The measure moved through the Legislature after DeSantis’ administration took steps such as filing a complaint against the Hyatt Regency Miami hotel for hosting a “Drag Queen Christmas” event in December.
The law, which also went into effect immediately, would allow state regulators to suspend or revoke licenses of restaurants, bars and other venues that violate the law. Businesses could face fines up to $10,000.
The new law also will prohibit local governments from issuing public permits for events that could expose children to the targeted behavior.
“This is sad that you kind of have to do this,” DeSantis said Wednesday. “People can do what they want with some of that, but to have minors there … where you have these like really explicit shows, that is just inappropriate.”
DeSantis also signed a measure aimed at expanding a 2022 law that barred instruction about sexual orientation and gender identity in kindergarten through third grade. The new bill would broaden the prohibition to pre-kindergarten through eighth grade.
Teachers and other school employees would be prohibited from telling students their preferred pronouns and would be barred from asking students about their preferred pronouns. Supporters titled the 2022 law “Parental Rights in Education,” but opponents dubbed it the “don’t say gay” bill.
Saunders, a former Democratic state representative, called the package of proposals passed by the Republican-controlled Legislature and signed by DeSantis the largest slate of anti-LGBTQ bills in the state’s history.

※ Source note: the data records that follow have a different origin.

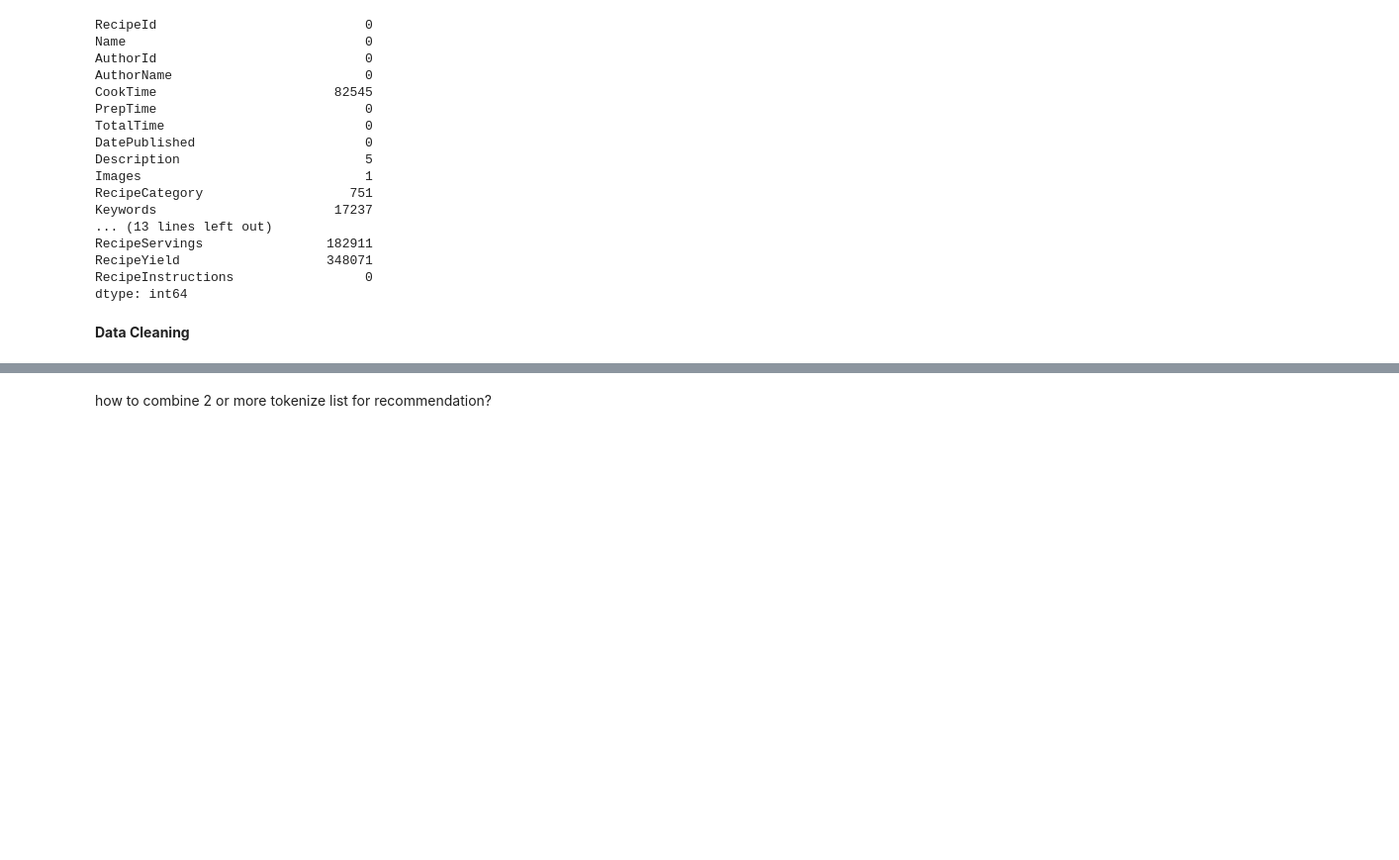
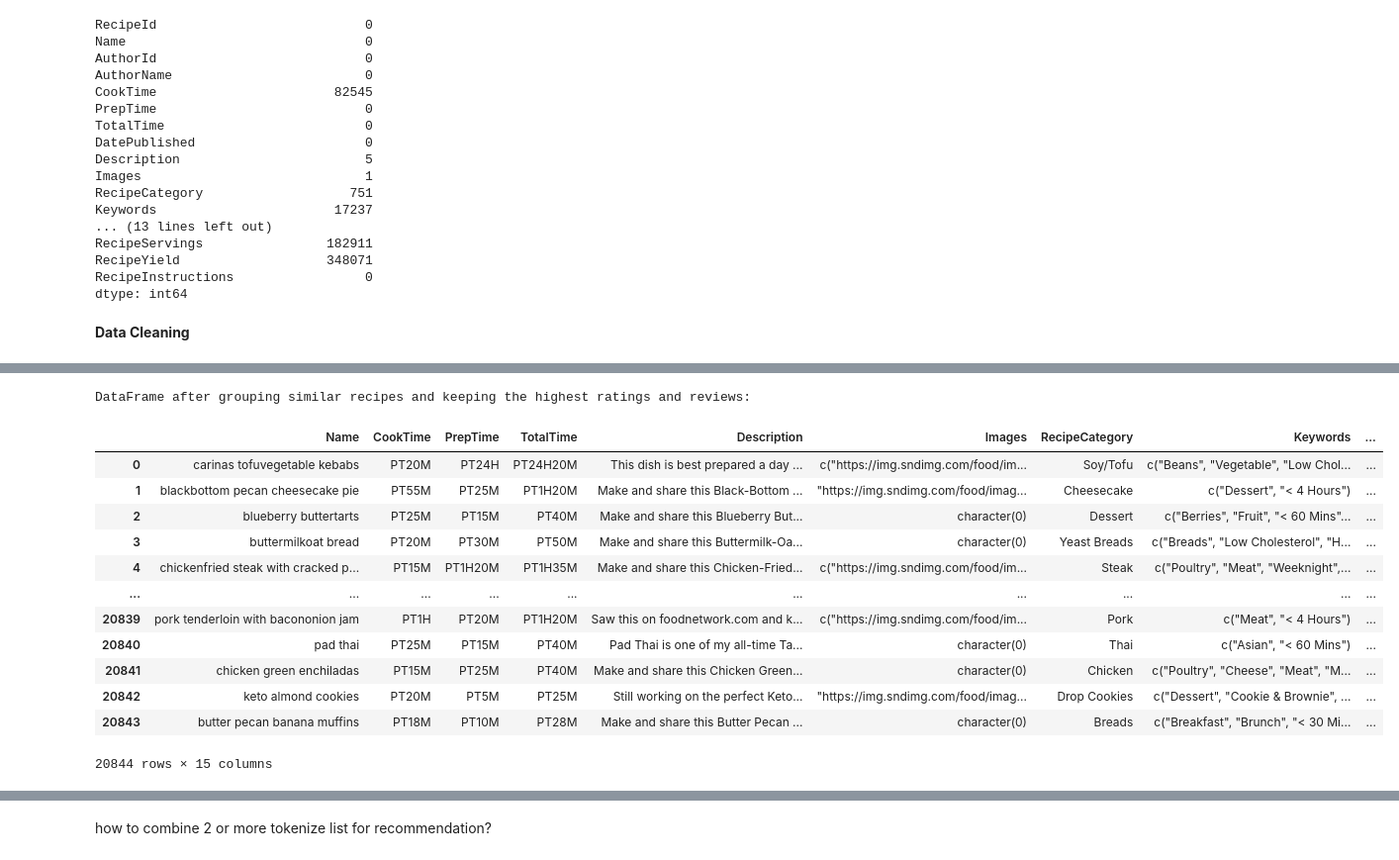
Before and after one commit to ShiningSolar/Recipe-Recommendation-System-With-Conten-Based-Filtering, a Jupyter notebook: Recipe Recommendation based on Ingredients.ipynb, the cells around one changed output, grey strips where cells are left out. Shown at 99% size. Cells and saved outputs as stored; diff of their text form; code cells hidden in the pictures; blank space fills up the shorter version.

```diff
--- a/Recipe Recommendation based on Ingredients.ipynb
+++ b/Recipe Recommendation based on Ingredients.ipynb
@@ -134,0 +156,62 @@ data.head()
+# %%
+from sklearn.feature_extraction.text import TfidfVectorizer
+from sklearn.neighbors import NearestNeighbors
+
+#copy = data.copy()
+df = data
+
+# Preprocess text (lowercase and remove punctuation)
+df.loc[:, ('Name')] = df['Name'].str.lower().str.replace('[^\w\s]', '', regex=True)
+
+# Vectorize the text using TF-IDF
+vectorizer = TfidfVectorizer(stop_words='english')
+X = vectorizer.fit_transform(df['Name'])
+
+# Use K-Nearest Neighbors to find similar recipes
+neigh = NearestNeighbors(n_neighbors=2, metric='cosine').fit(X)
+distances, indices = neigh.kneighbors(X)
+
+# Initialize cluster labels
+df = df.assign(Cluster = -1)
+cluster_id = 0
+
+# Assign clusters based on KNN distances
+for idx, (distance, neighbors) in enumerate(zip(distances, indices)):
+    if df.at[idx, 'Cluster'] == -1:  # if not yet assigned to a cluster
+        df.at[idx, 'Cluster'] = cluster_id
+        for neighbor in neighbors[1:]:  # skip the first neighbor (itself)
+            if distance[1] < 0.5:  # set a threshold for similarity
+                df.at[neighbor, 'Cluster'] = cluster_id
+        cluster_id += 1
+
+# Sort the DataFrame by RecipeRatings and ReviewCount in descending order
+df = df.sort_values(by=['AggregatedRating', 'ReviewCount'], ascending=[False, False])
+
+# Function to get the recipe with the highest rating and review count in each cluster
+def get_highest_rated_and_reviewed_recipe(group):
+    return group.iloc[0]
+
+# Apply the function to each cluster
+df_unique = df.groupby('Cluster').apply(get_highest_rated_and_reviewed_recipe, include_groups=False).reset_index(drop=True)
+
+# Drop the Cluster column
+#df_unique.drop(columns='Cluster', inplace=True)
+
+# Display the resulting DataFrame
+print("DataFrame after grouping similar recipes and keeping the highest ratings and reviews:")
+df_unique
+# %% [output]
+DataFrame after grouping similar recipes and keeping the highest ratings and reviews:
+|  | Name | CookTime | PrepTime | TotalTime | Description | Images | RecipeCategory | Keywords | ... |
+| 0 | carinas tofuvegetable kebabs | PT20M | PT24H | PT24H20M | This dish is best prepared a day ... | c("https://img.sndimg.com/food/im... | Soy/Tofu | c("Beans", "Vegetable", "Low Chol... | ... |
+| 1 | blackbottom pecan cheesecake pie | PT55M | PT25M | PT1H20M | Make and share this Black-Bottom ... | "https://img.sndimg.com/food/imag... | Cheesecake | c("Dessert", "< 4 Hours") | ... |
+| 2 | blueberry buttertarts | PT25M | PT15M | PT40M | Make and share this Blueberry But... | character(0) | Dessert | c("Berries", "Fruit", "< 60 Mins"... | ... |
+| 3 | buttermilkoat bread | PT20M | PT30M | PT50M | Make and share this Buttermilk-Oa... | character(0) | Yeast Breads | c("Breads", "Low Cholesterol", "H... | ... |
+| 4 | chickenfried steak with cracked p... | PT15M | PT1H20M | PT1H35M | Make and share this Chicken-Fried... | c("https://img.sndimg.com/food/im... | Steak | c("Poultry", "Meat", "Weeknight",... | ... |
+| ... | ... | ... | ... | ... | ... | ... | ... | ... | ... |
+| 20839 | pork tenderloin with bacononion jam | PT1H | PT20M | PT1H20M | Saw this on foodnetwork.com and k... | c("https://img.sndimg.com/food/im... | Pork | c("Meat", "< 4 Hours") | ... |
+| 20840 | pad thai | PT25M | PT15M | PT40M | Pad Thai is one of my all-time Ta... | character(0) | Thai | c("Asian", "< 60 Mins") | ... |
+| 20841 | chicken green enchiladas | PT15M | PT25M | PT40M | Make and share this Chicken Green... | character(0) | Chicken | c("Poultry", "Cheese", "Meat", "M... | ... |
+| 20842 | keto almond cookies | PT20M | PT5M | PT25M | Still working on the perfect Keto... | "https://img.sndimg.com/food/imag... | Drop Cookies | c("Dessert", "Cookie & Brownie", ... | ... |
+| 20843 | butter pecan banana muffins | PT18M | PT10M | PT28M | Make and share this Butter Pecan ... | character(0) | Breads | c("Breakfast", "Brunch", "< 30 Mi... | ... |
+20844 rows × 15 columns
```
Also changed, not shown: parts of 28 cells of this notebook.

The breadth of the measures has spawned fear in the LGBTQ community at the same time it is galvanizing activists to push back against what many view as a revival of decades-old persecution of trans and gay people.
“These actions will fan the flames of hatred and bigotry and homophobia and transphobia in our state. Many in the community, I think, are really struggling to comprehend what it will mean but we know those impacts, those harms, will be real and, we fear, tragic,” Nathan Bruemmer, a transgender man who is the president of the LGBTQ Democratic Caucus, said.
Equality Florida CEO Nadine Smith accused DeSantis and Florida GOP lawmakers of “trying to drag Florida backwards in a way that should be setting off alarm bells across the country.” Smith noted that her organization last month issued a travel advisory warning about the risks posed to people considering visiting or relocating to the state.
“This backlash will not stand. We are awake. We will make sure every family is respected and every child is protected. Florida is the frontline in this fight against fascism, and we are the resistance,” Equality Florida CEO Nadine Smith said.
The reach of the Florida proposals also drew rebukes from national LGBTQ-advocacy groups.
“DeSantis has made clear that demonizing LGBTQ+ people will be the center of his legislative agenda and presidential run. As a result, the rights of millions of Floridians are being rolled back by politicians who are attacking the LGBTQ+ community at a breakneck pace to pander to the most extreme fringes of their base,” Human Rights Campaign President Kelley Robinson said in a statement.
But DeSantis, the father of three young children, hailed the proposals he signed Wednesday as “an incredible package” of bills.
“I think this is something that we just made the decision as a state and me as governor to just say we’re protecting kids. We’re protecting kids. And we’re going to protect kids when it’s popular. We’ll protect kids, even when you take some incoming as a result of maybe offending some ideologies or some agendas out there, but that’s fine,” he said.
–Dara Kam, News Service of Florida